If a record holds a picture, leave the picture out, but write out everything else exactly.

■ ■ ■ ■ ■ ■ ■

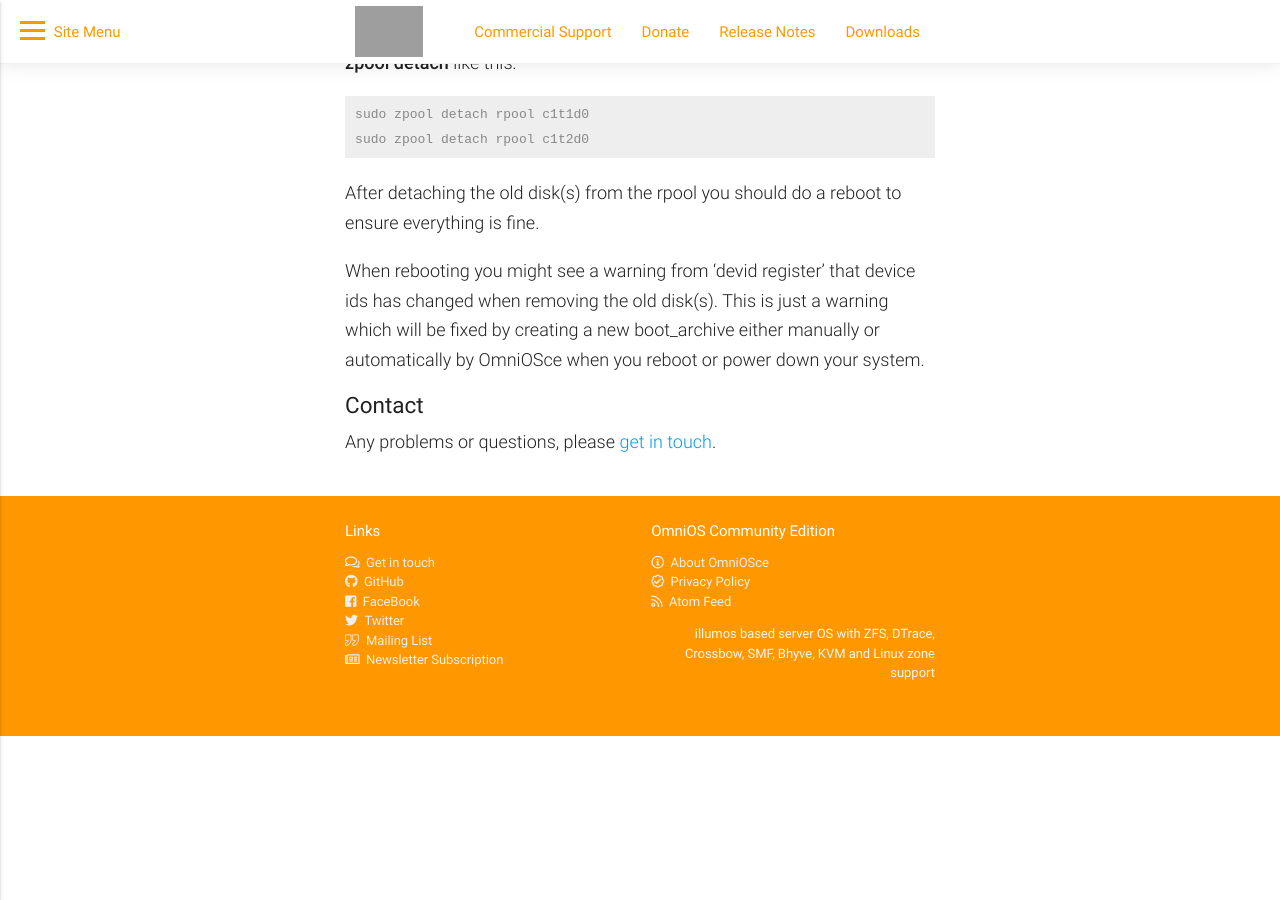
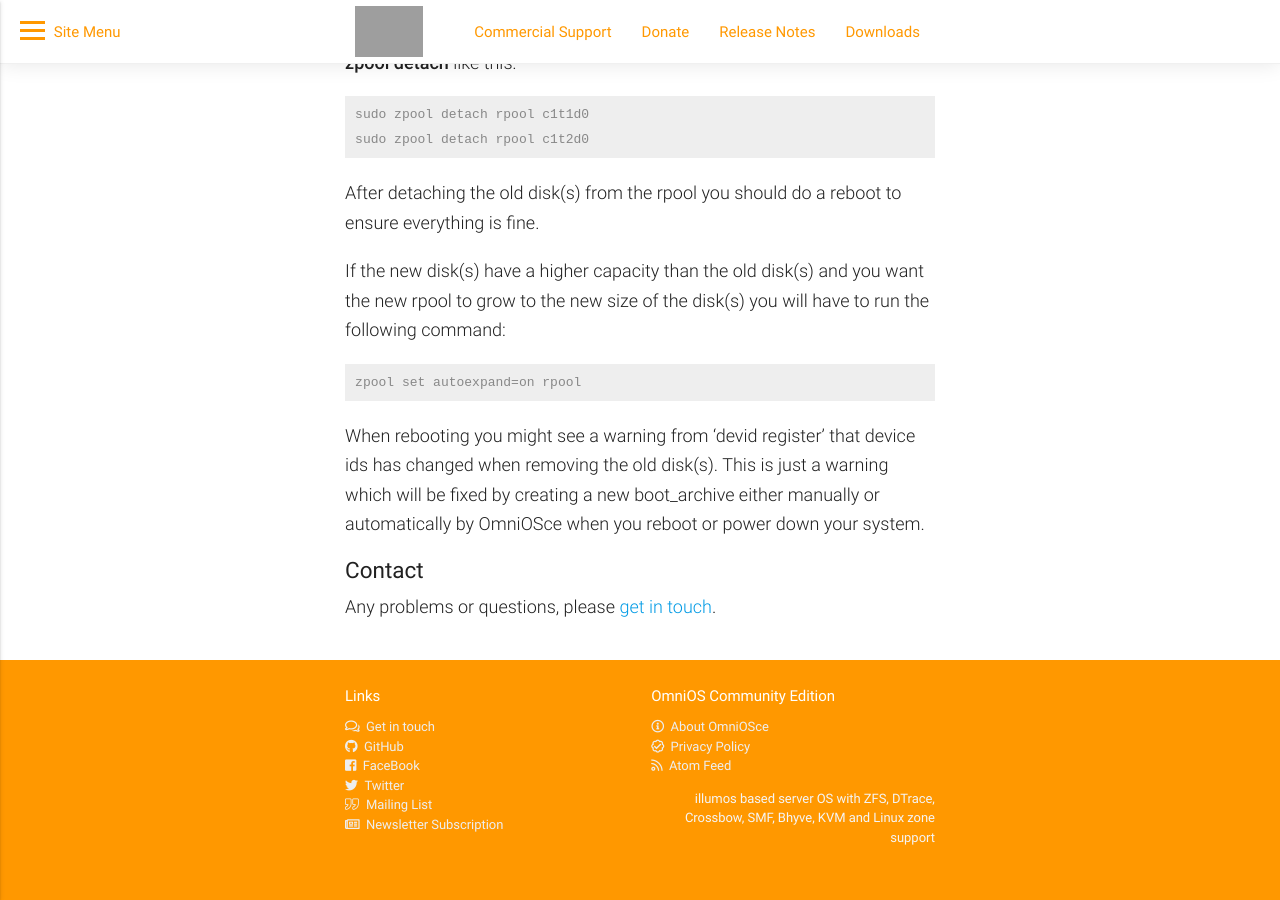
Before and after one commit to omniosorg/omniosorg.github.io, a Jekyll site: the page built from _docs/info/migrate_rpool.md, in a window 1280 px wide and 900 px high, scrolled down 3439 px. Built offline with Jekyll 4.4.1, drawn with Linux system fonts in a browser that asks for light colours; comment, search, counter and statistics services are not loaded; before the commit the page ends 4175 px from its top, so only the background shows below that; grey boxes are pictures that could not be loaded.

Commit message:
Add info about expanding the new rpool if disk capacity is higher on the new disk(s)
Signed-off-by: Michael Rasmussen <mir@datanom.net>

````diff
--- a/_docs/info/migrate_rpool.md
+++ b/_docs/info/migrate_rpool.md
@@ -136,6 +136,12 @@ sudo zpool detach rpool c1t2d0
 
 After detaching the old disk(s) from the rpool you should do a reboot to ensure everything is fine.
 
+If the new disk(s) have a higher capacity than the old disk(s) and you want the new rpool to grow to the new size of the disk(s) you will have to run the following command:
+
+``` terminal
+zpool set autoexpand=on rpool
+```
+
 When rebooting you might see a warning from 'devid register' that device ids has changed when removing the old disk(s). This is just a warning which will be fixed by creating a new boot_archive either manually or automatically by OmniOSce when you reboot or power down your system.
 
 ### Contact
````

■ ■ ■ ■ ■ ■ ■

■ **Response to the task**:
Before and after one commit to omniosorg/omniosorg.github.io, a Jekyll site: the page built from _docs/info/migrate_rpool.md, in a window 1280 px wide and 900 px high, scrolled down 3439 px. Built offline with Jekyll 4.4.1, drawn with Linux system fonts in a browser that asks for light colours; comment, search, counter and statistics services are not loaded; before the commit the page ends 4175 px from its top, so only the background shows below that; grey boxes are pictures that could not be loaded.

Commit message:
Add info about expanding the new rpool if disk capacity is higher on the new disk(s)
Signed-off-by: Michael Rasmussen <mir@datanom.net>

````diff
--- a/_docs/info/migrate_rpool.md
+++ b/_docs/info/migrate_rpool.md
@@ -136,6 +136,12 @@ sudo zpool detach rpool c1t2d0
 
 After detaching the old disk(s) from the rpool you should do a reboot to ensure everything is fine.
 
+If the new disk(s) have a higher capacity than the old disk(s) and you want the new rpool to grow to the new size of the disk(s) you will have to run the following command:
+
+``` terminal
+zpool set autoexpand=on rpool
+```
+
 When rebooting you might see a warning from 'devid register' that device ids has changed when removing the old disk(s). This is just a warning which will be fixed by creating a new boot_archive either manually or automatically by OmniOSce when you reboot or power down your system.
 
 ### Contact
````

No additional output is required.